**WORK TO COMPLETE**
List all lines of the data containing the word "through".
==========
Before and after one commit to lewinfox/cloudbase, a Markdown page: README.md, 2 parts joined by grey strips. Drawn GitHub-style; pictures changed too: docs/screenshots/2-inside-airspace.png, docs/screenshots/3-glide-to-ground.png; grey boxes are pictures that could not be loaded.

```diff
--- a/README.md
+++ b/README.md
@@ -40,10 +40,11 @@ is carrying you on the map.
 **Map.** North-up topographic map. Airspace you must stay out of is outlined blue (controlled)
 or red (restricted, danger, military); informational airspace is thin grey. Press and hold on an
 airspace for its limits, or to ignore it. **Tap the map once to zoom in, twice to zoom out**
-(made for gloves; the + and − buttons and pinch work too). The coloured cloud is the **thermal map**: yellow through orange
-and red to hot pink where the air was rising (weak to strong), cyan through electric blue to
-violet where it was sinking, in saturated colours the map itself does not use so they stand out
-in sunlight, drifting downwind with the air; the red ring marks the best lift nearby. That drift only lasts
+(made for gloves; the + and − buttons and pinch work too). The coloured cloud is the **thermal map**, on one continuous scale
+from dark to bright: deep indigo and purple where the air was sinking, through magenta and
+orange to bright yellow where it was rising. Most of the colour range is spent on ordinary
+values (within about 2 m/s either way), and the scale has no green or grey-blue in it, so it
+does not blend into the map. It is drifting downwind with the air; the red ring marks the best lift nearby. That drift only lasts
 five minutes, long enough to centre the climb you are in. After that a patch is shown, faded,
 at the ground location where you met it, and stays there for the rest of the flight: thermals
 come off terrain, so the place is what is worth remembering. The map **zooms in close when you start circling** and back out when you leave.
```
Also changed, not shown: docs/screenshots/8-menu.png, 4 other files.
==========
**EXPECTED OUTPUT**
-(made for gloves; the + and − buttons and pinch work too). The coloured cloud is the **thermal map**: yellow through orange
-and red to hot pink where the air was rising (weak to strong), cyan through electric blue to
+from dark to bright: deep indigo and purple where the air was sinking, through magenta and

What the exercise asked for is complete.